• **The problem**:
Retype the following records exactly and exclude the pictures.

• **Records for processing**:
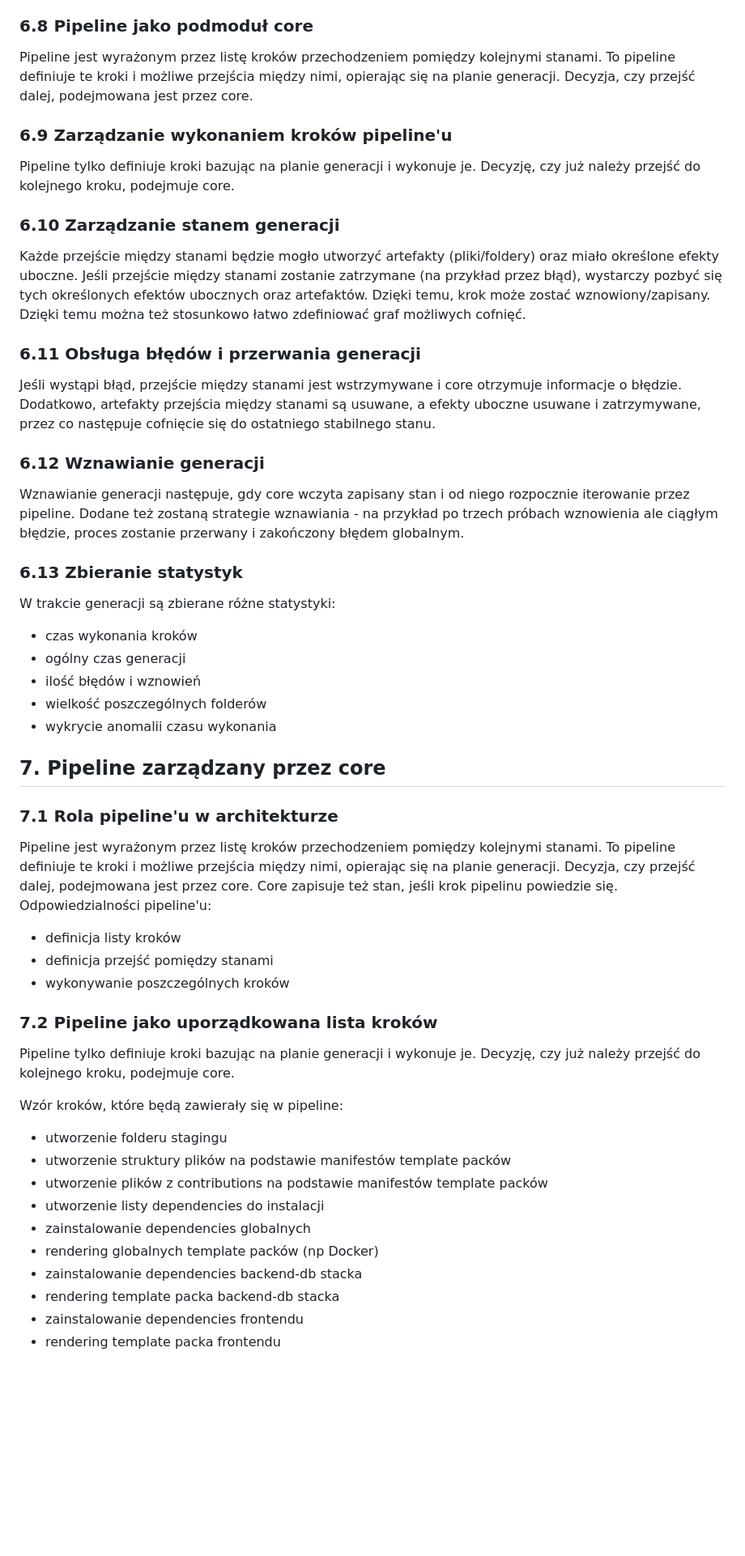
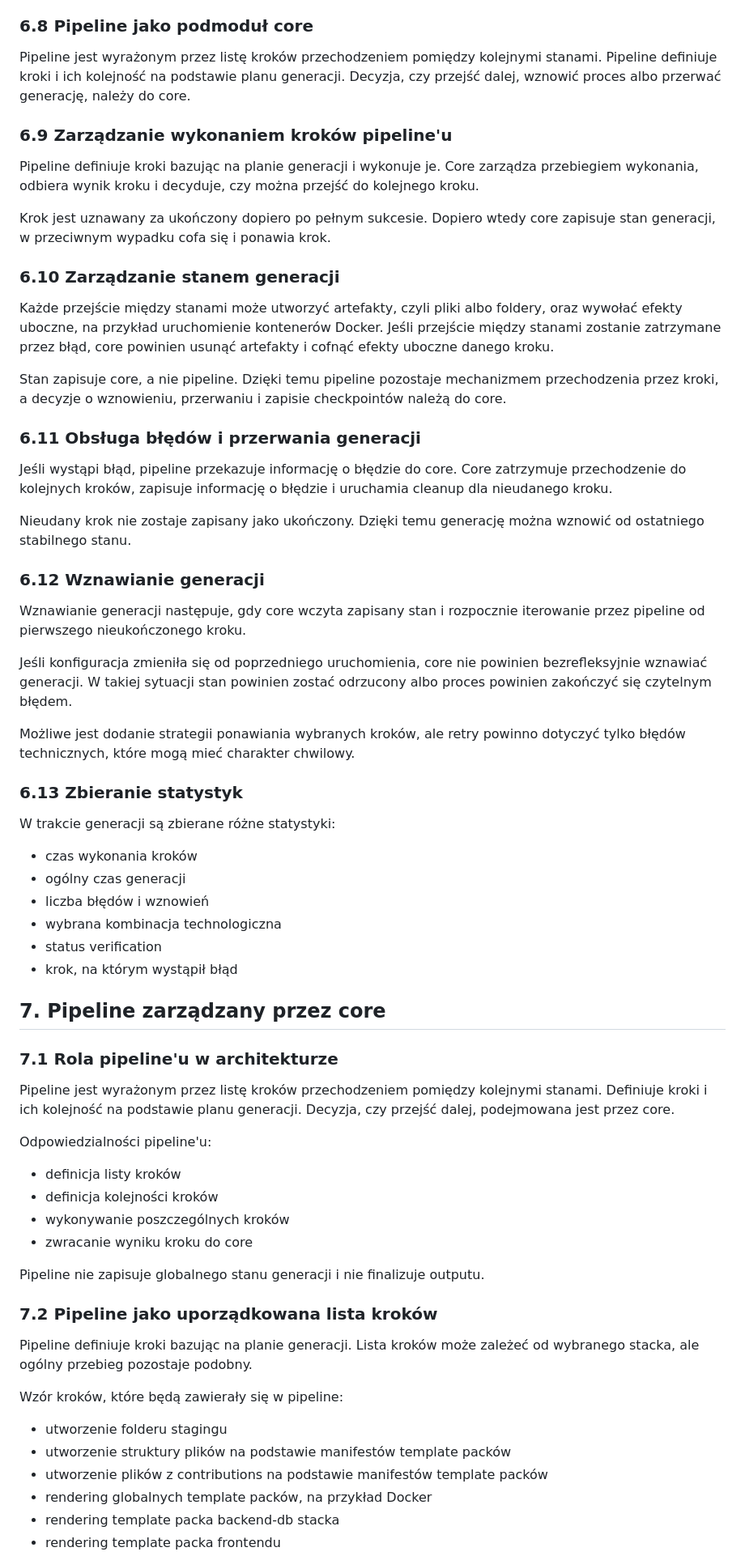
Before and after one commit to Mironiusz/webapp-generator, a Markdown page: 4-architektura.md, the part around one of its changes. Shown at 81% size. Rendered like a GitHub page; blank space fills up the shorter version.

Commit message:
architektura pipeline

```diff
--- a/4-architektura.md
+++ b/4-architektura.md
@@ -449,56 +449,69 @@ Plan określa:
 
 ### 6.8 Pipeline jako podmoduł core
 
-Pipeline jest wyrażonym przez listę kroków przechodzeniem pomiędzy kolejnymi stanami. To pipeline definiuje te kroki i możliwe przejścia między nimi, opierając się na planie generacji. Decyzja, czy przejść dalej, podejmowana jest przez core.
+Pipeline jest wyrażonym przez listę kroków przechodzeniem pomiędzy kolejnymi stanami. Pipeline definiuje kroki i ich kolejność na podstawie planu generacji. Decyzja, czy przejść dalej, wznowić proces albo przerwać generację, należy do core.
 
 ### 6.9 Zarządzanie wykonaniem kroków pipeline'u
 
-Pipeline tylko definiuje kroki bazując na planie generacji i wykonuje je. Decyzję, czy już należy przejść do kolejnego kroku, podejmuje core.
+Pipeline definiuje kroki bazując na planie generacji i wykonuje je. Core zarządza przebiegiem wykonania, odbiera wynik kroku i decyduje, czy można przejść do kolejnego kroku.
+
+Krok jest uznawany za ukończony dopiero po pełnym sukcesie. Dopiero wtedy core zapisuje stan generacji, w przeciwnym wypadku cofa się i ponawia krok.
 
 ### 6.10 Zarządzanie stanem generacji
 
-Każde przejście między stanami będzie mogło utworzyć artefakty (pliki/foldery) oraz miało określone efekty uboczne. Jeśli przejście między stanami zostanie zatrzymane (na przykład przez błąd), wystarczy pozbyć się tych określonych efektów ubocznych oraz artefaktów. Dzięki temu, krok może zostać wznowiony/zapisany. Dzięki temu można też stosunkowo łatwo zdefiniować graf możliwych cofnięć.
+Każde przejście między stanami może utworzyć artefakty, czyli pliki albo foldery, oraz wywołać efekty uboczne, na przykład uruchomienie kontenerów Docker. Jeśli przejście między stanami zostanie zatrzymane przez błąd, core powinien usunąć artefakty i cofnąć efekty uboczne danego kroku.
+
+Stan zapisuje core, a nie pipeline. Dzięki temu pipeline pozostaje mechanizmem przechodzenia przez kroki, a decyzje o wznowieniu, przerwaniu i zapisie checkpointów należą do core.
 
 ### 6.11 Obsługa błędów i przerwania generacji
 
-Jeśli wystąpi błąd, przejście między stanami jest wstrzymywane i core otrzymuje informacje o błędzie. Dodatkowo, artefakty przejścia między stanami są usuwane, a efekty uboczne usuwane i zatrzymywane, przez co następuje cofnięcie się do ostatniego stabilnego stanu.
+Jeśli wystąpi błąd, pipeline przekazuje informację o błędzie do core. Core zatrzymuje przechodzenie do kolejnych kroków, zapisuje informację o błędzie i uruchamia cleanup dla nieudanego kroku.
+
+Nieudany krok nie zostaje zapisany jako ukończony. Dzięki temu generację można wznowić od ostatniego stabilnego stanu.
 
 ### 6.12 Wznawianie generacji
 
-Wznawianie generacji następuje, gdy core wczyta zapisany stan i od niego rozpocznie iterowanie przez pipeline. Dodane też zostaną strategie wznawiania - na przykład po trzech próbach wznowienia ale ciągłym błędzie, proces zostanie przerwany i zakończony błędem globalnym.
+Wznawianie generacji następuje, gdy core wczyta zapisany stan i rozpocznie iterowanie przez pipeline od pierwszego nieukończonego kroku.
+
+Jeśli konfiguracja zmieniła się od poprzedniego uruchomienia, core nie powinien bezrefleksyjnie wznawiać generacji. W takiej sytuacji stan powinien zostać odrzucony albo proces powinien zakończyć się czytelnym błędem.
+
+Możliwe jest dodanie strategii ponawiania wybranych kroków, ale retry powinno dotyczyć tylko błędów technicznych, które mogą mieć charakter chwilowy.
 
 ### 6.13 Zbieranie statystyk
 
 W trakcie generacji są zbierane różne statystyki:
+
 - czas wykonania kroków
 - ogólny czas generacji
-- ilość błędów i wznowień
-- wielkość poszczególnych folderów
-- wykrycie anomalii czasu wykonania
+- liczba błędów i wznowień
+- wybrana kombinacja technologiczna
+- status verification
+- krok, na którym wystąpił błąd
 
 ## 7. Pipeline zarządzany przez core
 
 ### 7.1 Rola pipeline'u w architekturze
 
-Pipeline jest wyrażonym przez listę kroków przechodzeniem pomiędzy kolejnymi stanami. To pipeline definiuje te kroki i możliwe przejścia między nimi, opierając się na planie generacji. Decyzja, czy przejść dalej, podejmowana jest przez core. Core zapisuje też stan, jeśli krok pipelinu powiedzie się.
+Pipeline jest wyrażonym przez listę kroków przechodzeniem pomiędzy kolejnymi stanami. Definiuje kroki i ich kolejność na podstawie planu generacji. Decyzja, czy przejść dalej, podejmowana jest przez core.
+
 Odpowiedzialności pipeline'u:
 
 - definicja listy kroków
-- definicja przejść pomiędzy stanami
+- definicja kolejności kroków
 - wykonywanie poszczególnych kroków
+- zwracanie wyniku kroku do core
+
+Pipeline nie zapisuje globalnego stanu generacji i nie finalizuje outputu.
 
 ### 7.2 Pipeline jako uporządkowana lista kroków
 
-Pipeline tylko definiuje kroki bazując na planie generacji i wykonuje je. Decyzję, czy już należy przejść do kolejnego kroku, podejmuje core.
+Pipeline definiuje kroki bazując na planie generacji. Lista kroków może zależeć od wybranego stacka, ale ogólny przebieg pozostaje podobny.
 
 Wzór kroków, które będą zawierały się w pipeline:
+
 - utworzenie folderu stagingu
 - utworzenie struktury plików na podstawie manifestów template packów
 - utworzenie plików z contributions na podstawie manifestów template packów
-- utworzenie listy dependencies do instalacji
-- zainstalowanie dependencies globalnych
-- rendering globalnych template packów (np Docker)
-- zainstalowanie dependencies backend-db stacka
+- rendering globalnych template packów, na przykład Docker
 - rendering template packa backend-db stacka
-- zainstalowanie dependencies frontendu
 - rendering template packa frontendu
```
Also changed, not shown: other parts of 4-architektura.md (+57 -8 lines).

• **Exercise result**:
Before and after one commit to Mironiusz/webapp-generator, a Markdown page: 4-architektura.md, the part around one of its changes. Shown at 81% size. Rendered like a GitHub page; blank space fills up the shorter version.

Commit message:
architektura pipeline

```diff
--- a/4-architektura.md
+++ b/4-architektura.md
@@ -449,56 +449,69 @@ Plan określa:
 
 ### 6.8 Pipeline jako podmoduł core
 
-Pipeline jest wyrażonym przez listę kroków przechodzeniem pomiędzy kolejnymi stanami. To pipeline definiuje te kroki i możliwe przejścia między nimi, opierając się na planie generacji. Decyzja, czy przejść dalej, podejmowana jest przez core.
+Pipeline jest wyrażonym przez listę kroków przechodzeniem pomiędzy kolejnymi stanami. Pipeline definiuje kroki i ich kolejność na podstawie planu generacji. Decyzja, czy przejść dalej, wznowić proces albo przerwać generację, należy do core.
 
 ### 6.9 Zarządzanie wykonaniem kroków pipeline'u
 
-Pipeline tylko definiuje kroki bazując na planie generacji i wykonuje je. Decyzję, czy już należy przejść do kolejnego kroku, podejmuje core.
+Pipeline definiuje kroki bazując na planie generacji i wykonuje je. Core zarządza przebiegiem wykonania, odbiera wynik kroku i decyduje, czy można przejść do kolejnego kroku.
+
+Krok jest uznawany za ukończony dopiero po pełnym sukcesie. Dopiero wtedy core zapisuje stan generacji, w przeciwnym wypadku cofa się i ponawia krok.
 
 ### 6.10 Zarządzanie stanem generacji
 
-Każde przejście między stanami będzie mogło utworzyć artefakty (pliki/foldery) oraz miało określone efekty uboczne. Jeśli przejście między stanami zostanie zatrzymane (na przykład przez błąd), wystarczy pozbyć się tych określonych efektów ubocznych oraz artefaktów. Dzięki temu, krok może zostać wznowiony/zapisany. Dzięki temu można też stosunkowo łatwo zdefiniować graf możliwych cofnięć.
+Każde przejście między stanami może utworzyć artefakty, czyli pliki albo foldery, oraz wywołać efekty uboczne, na przykład uruchomienie kontenerów Docker. Jeśli przejście między stanami zostanie zatrzymane przez błąd, core powinien usunąć artefakty i cofnąć efekty uboczne danego kroku.
+
+Stan zapisuje core, a nie pipeline. Dzięki temu pipeline pozostaje mechanizmem przechodzenia przez kroki, a decyzje o wznowieniu, przerwaniu i zapisie checkpointów należą do core.
 
 ### 6.11 Obsługa błędów i przerwania generacji
 
-Jeśli wystąpi błąd, przejście między stanami jest wstrzymywane i core otrzymuje informacje o błędzie. Dodatkowo, artefakty przejścia między stanami są usuwane, a efekty uboczne usuwane i zatrzymywane, przez co następuje cofnięcie się do ostatniego stabilnego stanu.
+Jeśli wystąpi błąd, pipeline przekazuje informację o błędzie do core. Core zatrzymuje przechodzenie do kolejnych kroków, zapisuje informację o błędzie i uruchamia cleanup dla nieudanego kroku.
+
+Nieudany krok nie zostaje zapisany jako ukończony. Dzięki temu generację można wznowić od ostatniego stabilnego stanu.
 
 ### 6.12 Wznawianie generacji
 
-Wznawianie generacji następuje, gdy core wczyta zapisany stan i od niego rozpocznie iterowanie przez pipeline. Dodane też zostaną strategie wznawiania - na przykład po trzech próbach wznowienia ale ciągłym błędzie, proces zostanie przerwany i zakończony błędem globalnym.
+Wznawianie generacji następuje, gdy core wczyta zapisany stan i rozpocznie iterowanie przez pipeline od pierwszego nieukończonego kroku.
+
+Jeśli konfiguracja zmieniła się od poprzedniego uruchomienia, core nie powinien bezrefleksyjnie wznawiać generacji. W takiej sytuacji stan powinien zostać odrzucony albo proces powinien zakończyć się czytelnym błędem.
+
+Możliwe jest dodanie strategii ponawiania wybranych kroków, ale retry powinno dotyczyć tylko błędów technicznych, które mogą mieć charakter chwilowy.
 
 ### 6.13 Zbieranie statystyk
 
 W trakcie generacji są zbierane różne statystyki:
+
 - czas wykonania kroków
 - ogólny czas generacji
-- ilość błędów i wznowień
-- wielkość poszczególnych folderów
-- wykrycie anomalii czasu wykonania
+- liczba błędów i wznowień
+- wybrana kombinacja technologiczna
+- status verification
+- krok, na którym wystąpił błąd
 
 ## 7. Pipeline zarządzany przez core
 
 ### 7.1 Rola pipeline'u w architekturze
 
-Pipeline jest wyrażonym przez listę kroków przechodzeniem pomiędzy kolejnymi stanami. To pipeline definiuje te kroki i możliwe przejścia między nimi, opierając się na planie generacji. Decyzja, czy przejść dalej, podejmowana jest przez core. Core zapisuje też stan, jeśli krok pipelinu powiedzie się.
+Pipeline jest wyrażonym przez listę kroków przechodzeniem pomiędzy kolejnymi stanami. Definiuje kroki i ich kolejność na podstawie planu generacji. Decyzja, czy przejść dalej, podejmowana jest przez core.
+
 Odpowiedzialności pipeline'u:
 
 - definicja listy kroków
-- definicja przejść pomiędzy stanami
+- definicja kolejności kroków
 - wykonywanie poszczególnych kroków
+- zwracanie wyniku kroku do core
+
+Pipeline nie zapisuje globalnego stanu generacji i nie finalizuje outputu.
 
 ### 7.2 Pipeline jako uporządkowana lista kroków
 
-Pipeline tylko definiuje kroki bazując na planie generacji i wykonuje je. Decyzję, czy już należy przejść do kolejnego kroku, podejmuje core.
+Pipeline definiuje kroki bazując na planie generacji. Lista kroków może zależeć od wybranego stacka, ale ogólny przebieg pozostaje podobny.
 
 Wzór kroków, które będą zawierały się w pipeline:
+
 - utworzenie folderu stagingu
 - utworzenie struktury plików na podstawie manifestów template packów
 - utworzenie plików z contributions na podstawie manifestów template packów
-- utworzenie listy dependencies do instalacji
-- zainstalowanie dependencies globalnych
-- rendering globalnych template packów (np Docker)
-- zainstalowanie dependencies backend-db stacka
+- rendering globalnych template packów, na przykład Docker
 - rendering template packa backend-db stacka
-- zainstalowanie dependencies frontendu
 - rendering template packa frontendu
```
Also changed, not shown: other parts of 4-architektura.md (+57 -8 lines).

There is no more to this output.